The temple of Athena Areia was built, according to Pausanias, out of a share of the spoils of Marathon; but according to Plutarch it was with the 80 talents out of the spoils of Plataea, as mentioned above. The temple was adorned with pictures by Polygnotus and Onatas, and with a statue of the goddess by the Athenian sculptor Pheidias. Of the temple of Demeter Eleusinia we have no details, but it was probably erected in consequence of the battle having been fought near a temple of Demeter Eleusinia at Argiopius. The temple of Zeus Eleutherius seems to have been reduced in the time of Pausanias to an altar and a statue. It was situated outside the city.
Plataea’s walls were restored by Justinian in the 6thcentury CE.
The modern village of Plataies is adjacent to the ancient ruins. Foundation stones for several of its buildings are still extant. More information can be found at https://eternalgreece.com/ancient-plataea/
There are several references to a special relationship between Plataeans and Athenians, though the exact nature of it is disputed by scholars. Thucydides had the Thebans say in a speech: “It was in defense against us, say you, that you became allies and citizens (politai) of Athens.” Diodorus Siculus, in describing a later event, says: “The Plataeans with their wives and children, having fled to Athens, received equality of civic rights (isopoliteia) as a mark of favour from the Athenian people”. Aristophanes, in his Frogs (693-4) has the Chorus opine, “For it is disgraceful for men who have fought one battle by sea to become Plataeans straightway and masters instead of slaves”. A scholiast to this passage appended this: “Hellanicus says that the slaves who joined in the sea battle were given their freedom and were enrolled as joint-citizens (sympoliteysasthai) with the Athenians on the same terms as the Plataeans”.

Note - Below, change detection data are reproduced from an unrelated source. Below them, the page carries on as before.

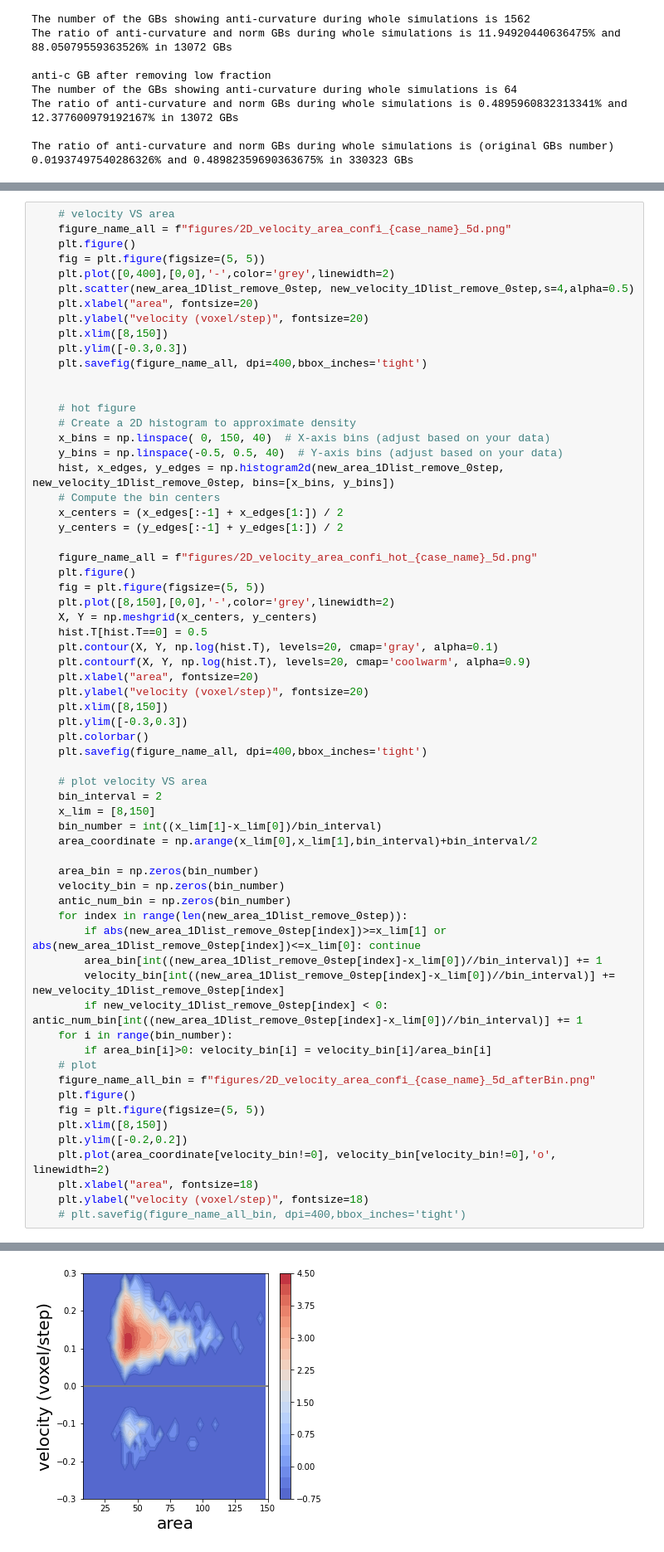
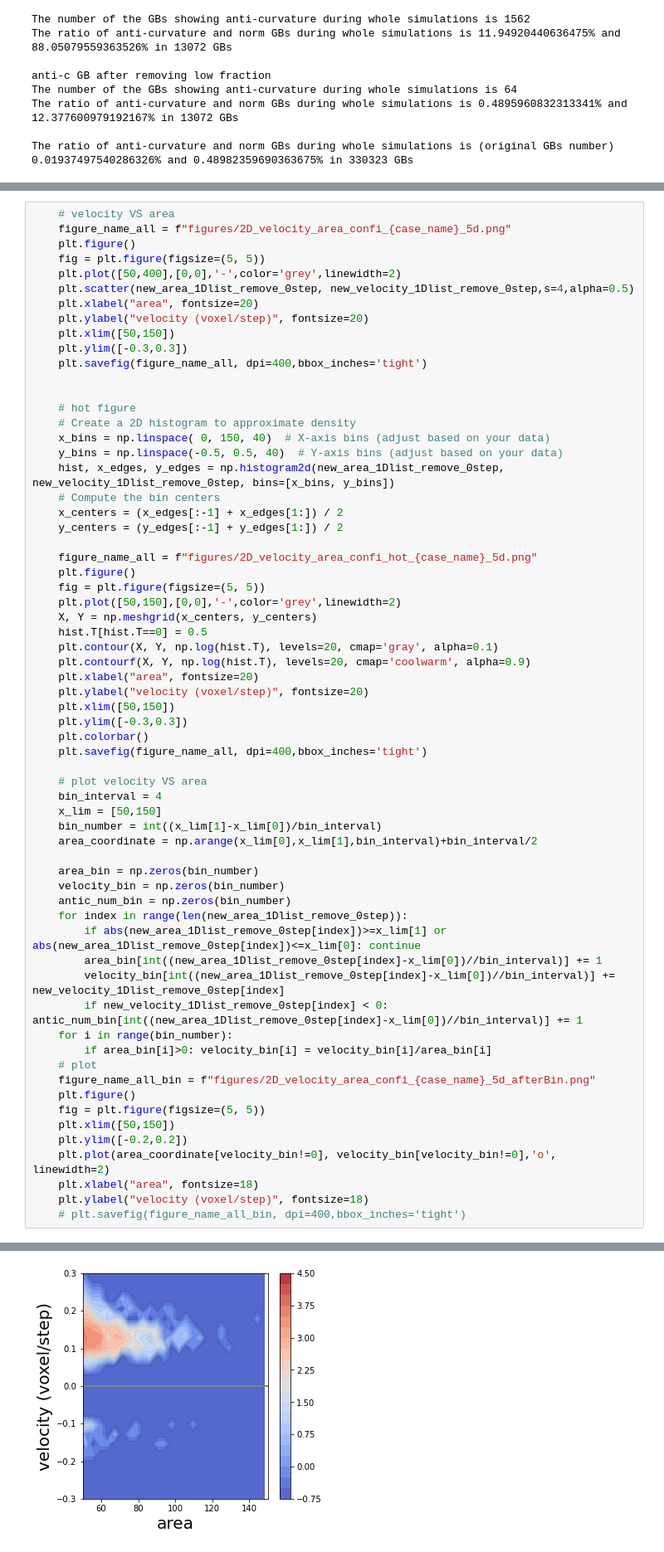
Before and after one commit to Linwitness/VECTOR, a Jupyter notebook: examples/GB_velocity/GB_velocity_anti_curvature_MI.ipynb, the cells around one changed output, grey strips where cells are left out. Shown at 83% size. Saved outputs shown, nothing was run; the diff lists cells and outputs as text.

```diff
--- a/examples/GB_velocity/GB_velocity_anti_curvature_MI.ipynb
+++ b/examples/GB_velocity/GB_velocity_anti_curvature_MI.ipynb
@@ -1228,11 +1261,11 @@ average area is 64.2234164626683
     figure_name_all = f"figures/2D_velocity_area_confi_{case_name}_5d.png"
     plt.figure()
     fig = plt.figure(figsize=(5, 5))
-    plt.plot([0,400],[0,0],'-',color='grey',linewidth=2)
+    plt.plot([50,400],[0,0],'-',color='grey',linewidth=2)
     plt.scatter(new_area_1Dlist_remove_0step, new_velocity_1Dlist_remove_0step,s=4,alpha=0.5)
     plt.xlabel("area", fontsize=20)
     plt.ylabel("velocity (voxel/step)", fontsize=20)
-    plt.xlim([8,150])
+    plt.xlim([50,150])
     plt.ylim([-0.3,0.3])
     plt.savefig(figure_name_all, dpi=400,bbox_inches='tight')
 
@@ -1249,21 +1282,21 @@ average area is 64.2234164626683
     figure_name_all = f"figures/2D_velocity_area_confi_hot_{case_name}_5d.png"
     plt.figure()
     fig = plt.figure(figsize=(5, 5))
-    plt.plot([8,150],[0,0],'-',color='grey',linewidth=2)
+    plt.plot([50,150],[0,0],'-',color='grey',linewidth=2)
     X, Y = np.meshgrid(x_centers, y_centers)
     hist.T[hist.T==0] = 0.5
     plt.contour(X, Y, np.log(hist.T), levels=20, cmap='gray', alpha=0.1)
     plt.contourf(X, Y, np.log(hist.T), levels=20, cmap='coolwarm', alpha=0.9)
     plt.xlabel("area", fontsize=20)
     plt.ylabel("velocity (voxel/step)", fontsize=20)
-    plt.xlim([8,150])
+    plt.xlim([50,150])
     plt.ylim([-0.3,0.3])
     plt.colorbar()
     plt.savefig(figure_name_all, dpi=400,bbox_inches='tight')
 
     # plot velocity VS area
-    bin_interval = 2
-    x_lim = [8,150]
+    bin_interval = 4
+    x_lim = [50,150]
     bin_number = int((x_lim[1]-x_lim[0])/bin_interval)
     area_coordinate = np.arange(x_lim[0],x_lim[1],bin_interval)+bin_interval/2
 
@@ -1281,7 +1314,7 @@ average area is 64.2234164626683
     figure_name_all_bin = f"figures/2D_velocity_area_confi_{case_name}_5d_afterBin.png"
     plt.figure()
     fig = plt.figure(figsize=(5, 5))
-    plt.xlim([8,150])
+    plt.xlim([50,150])
     plt.ylim([-0.2,0.2])
     plt.plot(area_coordinate[velocity_bin!=0], velocity_bin[velocity_bin!=0],'o', linewidth=2)
     plt.xlabel("area", fontsize=18)
@@ -1294,3 +1327,3 @@ Text(0, 0.5, 'velocity (voxel/step)')
 <Figure size 432x288 with 0 Axes>
-[figure, old version]
+[figure, new version]
 <Figure size 432x288 with 0 Axes>
```
Also changed, not shown: parts of 8 cells of this notebook, 19 other files.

Perhaps the fullest explanation of their status came from Demosthenes in Against Neaera. During this oration, he had the clerk read out a previously enacted degree regarding the Plataeans that had been passed during their exile in 429:
On motion of Hippocrates it is decreed that the Plataeans shall be Athenians from this day, and shall have full rights as citizens, and that they shall share in all the privileges in which the Athenians share, both civil and religious, save any priesthood or religious office which belongs to a particular family, and that they shall not be eligible to the office of the nine archons but their descendants shall be. And the Plataeans shall be distributed among the demes and the tribes; and after they have been so distributed, it shall no longer be lawful for any Plataean to become an Athenian, unless he wins the gift from the people of Athens.
If this is a true representation of the decree (and its wording has been challenged in modern times), it would seem that the status did not apply to all Plataeans forever, but only to those individuals who were specifically honored and their children. Based on the several references to separate grants of citizenship, it is probable that these honors were bestowed multiple times over the years to succeeding generations of Plataean exiles.
Coordinates: 38°13′12″N 23°16′26″E / 38.219992°N 23.273853°E